Identity crisis: Aadhaar has clear benefits

It’s status quo for the Aadhaar scheme, as the Supreme Court continued to confine its applications to the public distribution scheme and the LPG and kerosene subsidies. Earlier, it had decided that a larger constitutional bench would decide on the question of whether privacy was a fundamental right. Aadhaar’s fate rests on that decision too.
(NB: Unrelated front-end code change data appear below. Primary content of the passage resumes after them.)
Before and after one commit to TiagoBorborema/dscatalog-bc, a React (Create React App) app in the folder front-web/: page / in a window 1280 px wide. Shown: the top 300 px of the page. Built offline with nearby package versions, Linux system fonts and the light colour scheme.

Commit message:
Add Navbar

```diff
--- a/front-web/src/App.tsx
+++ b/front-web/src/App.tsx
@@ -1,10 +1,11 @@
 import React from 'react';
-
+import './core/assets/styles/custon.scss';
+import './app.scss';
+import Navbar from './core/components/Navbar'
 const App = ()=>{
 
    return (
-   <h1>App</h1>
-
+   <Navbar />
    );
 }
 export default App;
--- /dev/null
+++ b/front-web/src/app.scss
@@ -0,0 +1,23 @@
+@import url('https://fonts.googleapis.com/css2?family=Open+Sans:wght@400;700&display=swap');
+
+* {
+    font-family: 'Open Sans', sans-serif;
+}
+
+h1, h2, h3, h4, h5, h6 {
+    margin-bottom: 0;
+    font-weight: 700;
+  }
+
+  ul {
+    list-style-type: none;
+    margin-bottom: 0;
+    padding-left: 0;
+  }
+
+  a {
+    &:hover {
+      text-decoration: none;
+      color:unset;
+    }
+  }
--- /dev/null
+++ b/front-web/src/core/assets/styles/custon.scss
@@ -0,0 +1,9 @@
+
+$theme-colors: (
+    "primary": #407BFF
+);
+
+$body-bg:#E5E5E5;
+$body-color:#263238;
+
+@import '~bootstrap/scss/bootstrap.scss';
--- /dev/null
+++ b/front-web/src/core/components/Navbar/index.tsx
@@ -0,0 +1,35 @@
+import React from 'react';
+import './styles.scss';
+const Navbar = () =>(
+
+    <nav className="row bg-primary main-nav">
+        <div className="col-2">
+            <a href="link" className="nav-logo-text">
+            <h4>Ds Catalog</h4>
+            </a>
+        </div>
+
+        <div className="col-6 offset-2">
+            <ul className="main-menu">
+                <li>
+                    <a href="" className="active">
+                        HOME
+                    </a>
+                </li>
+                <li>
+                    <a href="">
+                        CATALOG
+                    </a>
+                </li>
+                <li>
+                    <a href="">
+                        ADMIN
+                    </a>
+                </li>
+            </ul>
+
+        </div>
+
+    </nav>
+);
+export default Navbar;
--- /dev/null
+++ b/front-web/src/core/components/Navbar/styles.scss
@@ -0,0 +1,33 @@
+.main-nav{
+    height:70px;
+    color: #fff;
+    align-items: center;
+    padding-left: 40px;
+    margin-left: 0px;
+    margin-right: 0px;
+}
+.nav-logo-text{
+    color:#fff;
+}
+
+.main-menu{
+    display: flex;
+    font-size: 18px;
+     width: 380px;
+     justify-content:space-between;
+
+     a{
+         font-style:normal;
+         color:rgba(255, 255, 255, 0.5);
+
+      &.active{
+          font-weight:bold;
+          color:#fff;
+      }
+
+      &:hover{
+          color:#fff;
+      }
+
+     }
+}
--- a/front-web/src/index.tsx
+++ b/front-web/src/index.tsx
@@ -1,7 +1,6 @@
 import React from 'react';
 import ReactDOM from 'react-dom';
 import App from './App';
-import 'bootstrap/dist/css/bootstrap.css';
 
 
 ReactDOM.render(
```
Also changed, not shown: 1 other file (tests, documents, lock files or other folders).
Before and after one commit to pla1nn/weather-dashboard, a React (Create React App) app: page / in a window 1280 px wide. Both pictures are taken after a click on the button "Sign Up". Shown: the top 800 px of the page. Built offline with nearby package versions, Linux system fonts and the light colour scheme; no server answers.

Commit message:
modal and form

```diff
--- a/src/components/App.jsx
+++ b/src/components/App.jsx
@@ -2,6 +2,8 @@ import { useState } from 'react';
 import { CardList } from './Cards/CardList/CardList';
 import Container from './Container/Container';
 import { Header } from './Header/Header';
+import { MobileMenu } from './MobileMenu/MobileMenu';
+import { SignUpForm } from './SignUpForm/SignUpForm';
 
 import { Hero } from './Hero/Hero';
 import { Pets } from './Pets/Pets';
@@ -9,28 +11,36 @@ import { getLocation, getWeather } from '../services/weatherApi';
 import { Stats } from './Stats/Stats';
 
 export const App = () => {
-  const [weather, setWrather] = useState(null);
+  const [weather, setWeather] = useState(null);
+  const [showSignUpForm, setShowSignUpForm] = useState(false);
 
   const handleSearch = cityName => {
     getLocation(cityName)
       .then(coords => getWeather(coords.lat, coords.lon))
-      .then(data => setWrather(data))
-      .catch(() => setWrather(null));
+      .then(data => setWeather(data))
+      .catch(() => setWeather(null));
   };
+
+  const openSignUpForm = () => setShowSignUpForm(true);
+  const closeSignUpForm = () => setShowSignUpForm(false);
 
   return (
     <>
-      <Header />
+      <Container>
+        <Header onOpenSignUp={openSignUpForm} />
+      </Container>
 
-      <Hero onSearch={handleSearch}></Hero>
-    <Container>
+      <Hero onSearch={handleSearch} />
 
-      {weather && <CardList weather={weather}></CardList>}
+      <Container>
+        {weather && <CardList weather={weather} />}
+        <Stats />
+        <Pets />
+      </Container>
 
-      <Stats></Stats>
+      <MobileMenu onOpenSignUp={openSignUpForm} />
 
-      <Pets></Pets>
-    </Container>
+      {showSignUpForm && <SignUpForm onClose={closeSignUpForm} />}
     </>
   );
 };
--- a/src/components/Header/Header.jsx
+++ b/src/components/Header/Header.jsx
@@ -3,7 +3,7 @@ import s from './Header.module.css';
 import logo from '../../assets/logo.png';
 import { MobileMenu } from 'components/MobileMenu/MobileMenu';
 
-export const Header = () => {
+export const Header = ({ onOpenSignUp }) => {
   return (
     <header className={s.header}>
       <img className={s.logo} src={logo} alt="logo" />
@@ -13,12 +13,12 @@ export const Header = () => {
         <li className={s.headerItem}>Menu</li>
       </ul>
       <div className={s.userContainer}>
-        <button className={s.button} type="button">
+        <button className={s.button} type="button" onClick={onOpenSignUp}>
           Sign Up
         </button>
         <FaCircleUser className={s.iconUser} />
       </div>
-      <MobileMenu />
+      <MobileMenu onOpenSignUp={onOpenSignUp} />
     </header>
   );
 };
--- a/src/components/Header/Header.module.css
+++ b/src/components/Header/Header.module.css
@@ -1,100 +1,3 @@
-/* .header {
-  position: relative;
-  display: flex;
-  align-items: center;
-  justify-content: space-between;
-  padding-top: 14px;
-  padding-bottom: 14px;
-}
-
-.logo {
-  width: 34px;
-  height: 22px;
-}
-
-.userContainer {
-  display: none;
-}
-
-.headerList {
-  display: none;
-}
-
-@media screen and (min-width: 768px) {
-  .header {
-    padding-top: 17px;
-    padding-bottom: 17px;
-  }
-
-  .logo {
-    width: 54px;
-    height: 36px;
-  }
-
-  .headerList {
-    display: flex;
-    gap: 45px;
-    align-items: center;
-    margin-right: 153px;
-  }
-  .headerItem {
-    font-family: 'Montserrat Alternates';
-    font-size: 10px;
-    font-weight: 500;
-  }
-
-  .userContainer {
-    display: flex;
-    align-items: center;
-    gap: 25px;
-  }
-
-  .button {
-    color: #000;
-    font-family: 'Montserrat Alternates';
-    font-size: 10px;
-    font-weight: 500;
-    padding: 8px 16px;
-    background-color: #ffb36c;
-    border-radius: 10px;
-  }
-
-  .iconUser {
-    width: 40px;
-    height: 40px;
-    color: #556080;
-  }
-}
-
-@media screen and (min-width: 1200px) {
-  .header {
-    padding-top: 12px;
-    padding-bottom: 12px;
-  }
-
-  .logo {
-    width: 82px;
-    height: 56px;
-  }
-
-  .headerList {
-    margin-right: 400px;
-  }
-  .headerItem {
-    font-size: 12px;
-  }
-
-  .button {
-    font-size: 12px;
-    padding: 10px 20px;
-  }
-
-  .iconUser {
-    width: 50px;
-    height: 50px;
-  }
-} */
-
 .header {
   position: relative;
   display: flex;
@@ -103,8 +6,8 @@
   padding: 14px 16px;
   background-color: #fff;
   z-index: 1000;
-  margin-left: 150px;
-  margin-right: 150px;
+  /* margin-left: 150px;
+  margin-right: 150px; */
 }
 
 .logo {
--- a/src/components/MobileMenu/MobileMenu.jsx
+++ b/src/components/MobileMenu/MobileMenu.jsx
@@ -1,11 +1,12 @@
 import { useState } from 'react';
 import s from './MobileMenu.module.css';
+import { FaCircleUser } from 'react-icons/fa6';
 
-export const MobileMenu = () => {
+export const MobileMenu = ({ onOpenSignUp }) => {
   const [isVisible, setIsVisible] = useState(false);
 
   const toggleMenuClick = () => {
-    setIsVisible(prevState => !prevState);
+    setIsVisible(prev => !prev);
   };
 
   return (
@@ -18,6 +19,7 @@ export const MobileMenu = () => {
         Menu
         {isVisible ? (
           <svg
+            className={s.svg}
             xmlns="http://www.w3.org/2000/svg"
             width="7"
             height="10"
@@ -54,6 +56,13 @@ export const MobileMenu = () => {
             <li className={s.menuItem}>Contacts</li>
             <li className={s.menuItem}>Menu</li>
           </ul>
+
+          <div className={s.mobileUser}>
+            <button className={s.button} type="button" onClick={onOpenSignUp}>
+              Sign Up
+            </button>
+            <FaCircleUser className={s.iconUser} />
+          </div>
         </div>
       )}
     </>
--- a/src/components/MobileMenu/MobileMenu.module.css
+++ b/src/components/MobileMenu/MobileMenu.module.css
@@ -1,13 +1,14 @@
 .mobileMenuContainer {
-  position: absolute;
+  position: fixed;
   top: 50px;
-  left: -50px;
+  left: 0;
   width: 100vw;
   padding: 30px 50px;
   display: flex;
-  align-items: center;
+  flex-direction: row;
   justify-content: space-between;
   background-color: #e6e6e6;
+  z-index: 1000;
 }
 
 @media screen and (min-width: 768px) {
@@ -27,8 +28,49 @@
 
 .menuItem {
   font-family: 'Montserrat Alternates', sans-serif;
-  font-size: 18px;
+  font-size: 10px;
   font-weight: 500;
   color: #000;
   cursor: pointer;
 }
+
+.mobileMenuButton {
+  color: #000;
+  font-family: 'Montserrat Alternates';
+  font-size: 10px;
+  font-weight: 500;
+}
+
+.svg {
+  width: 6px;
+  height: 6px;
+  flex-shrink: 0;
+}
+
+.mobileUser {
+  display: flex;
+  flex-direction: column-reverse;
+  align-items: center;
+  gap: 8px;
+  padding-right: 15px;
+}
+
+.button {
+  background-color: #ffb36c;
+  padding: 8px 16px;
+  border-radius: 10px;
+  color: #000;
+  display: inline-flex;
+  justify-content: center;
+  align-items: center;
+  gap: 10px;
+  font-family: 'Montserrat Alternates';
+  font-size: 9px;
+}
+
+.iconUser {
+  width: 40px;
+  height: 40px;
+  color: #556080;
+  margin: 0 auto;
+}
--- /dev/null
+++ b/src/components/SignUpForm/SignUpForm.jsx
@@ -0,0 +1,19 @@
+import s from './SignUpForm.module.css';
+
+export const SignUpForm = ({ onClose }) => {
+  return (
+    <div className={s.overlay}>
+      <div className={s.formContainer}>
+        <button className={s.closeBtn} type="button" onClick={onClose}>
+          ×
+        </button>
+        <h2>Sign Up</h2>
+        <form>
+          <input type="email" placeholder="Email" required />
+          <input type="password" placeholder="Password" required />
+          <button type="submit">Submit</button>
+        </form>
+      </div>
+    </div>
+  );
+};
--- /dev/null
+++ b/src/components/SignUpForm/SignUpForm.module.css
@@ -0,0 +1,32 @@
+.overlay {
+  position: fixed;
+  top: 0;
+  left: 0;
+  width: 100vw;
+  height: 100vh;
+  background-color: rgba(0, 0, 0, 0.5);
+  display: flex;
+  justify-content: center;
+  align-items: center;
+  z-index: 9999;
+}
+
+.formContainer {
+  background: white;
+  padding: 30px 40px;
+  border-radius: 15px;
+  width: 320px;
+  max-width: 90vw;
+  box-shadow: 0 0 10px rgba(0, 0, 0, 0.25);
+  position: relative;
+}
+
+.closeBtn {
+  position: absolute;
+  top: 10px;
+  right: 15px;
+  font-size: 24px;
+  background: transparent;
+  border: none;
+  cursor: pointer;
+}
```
The Centre, along with a host of institutions including the Sebi, RBI, LIC, Trai, and income tax department had appealed for the restriction to be lifted, claiming that the biometric ID system was the more precise way to get social entitlements across, and that it was a purely voluntary transaction. Since its inception, the unique ID plan has faced resistance from several quarters, chiefly privacy activists who claim that the poor should not have to forego their right to privacy in order to access welfare benefits that they need. Conceived by the UPA as the enabling architecture for all social provisions, the scheme had been forced to roll out as an executive order, and finally, the Supreme Court had declared that it could not be mandatory.
The upside of Aadhaar is clear — it is meant to avoid duplication and ghost beneficiaries, and therefore minimise leakage, and keep public spending honest and accurate. This is a clear problem — for instance, according to the 2011census, there are only 21million households in Andhra Pradesh, but there are 24.5 million ration cards. Instead of claiming that the poor would willingly waive their rights to privacy in exchange for social benefits, the government should address these concerns. Setbacks are inevitable in the absence of legislation underpinning the UIDAI. The courts will continue to be the arbiters of its mandate, extending it to this and disallowing that, unless the government makes a convincing case for it and enacts a solid law that guarantees privacy.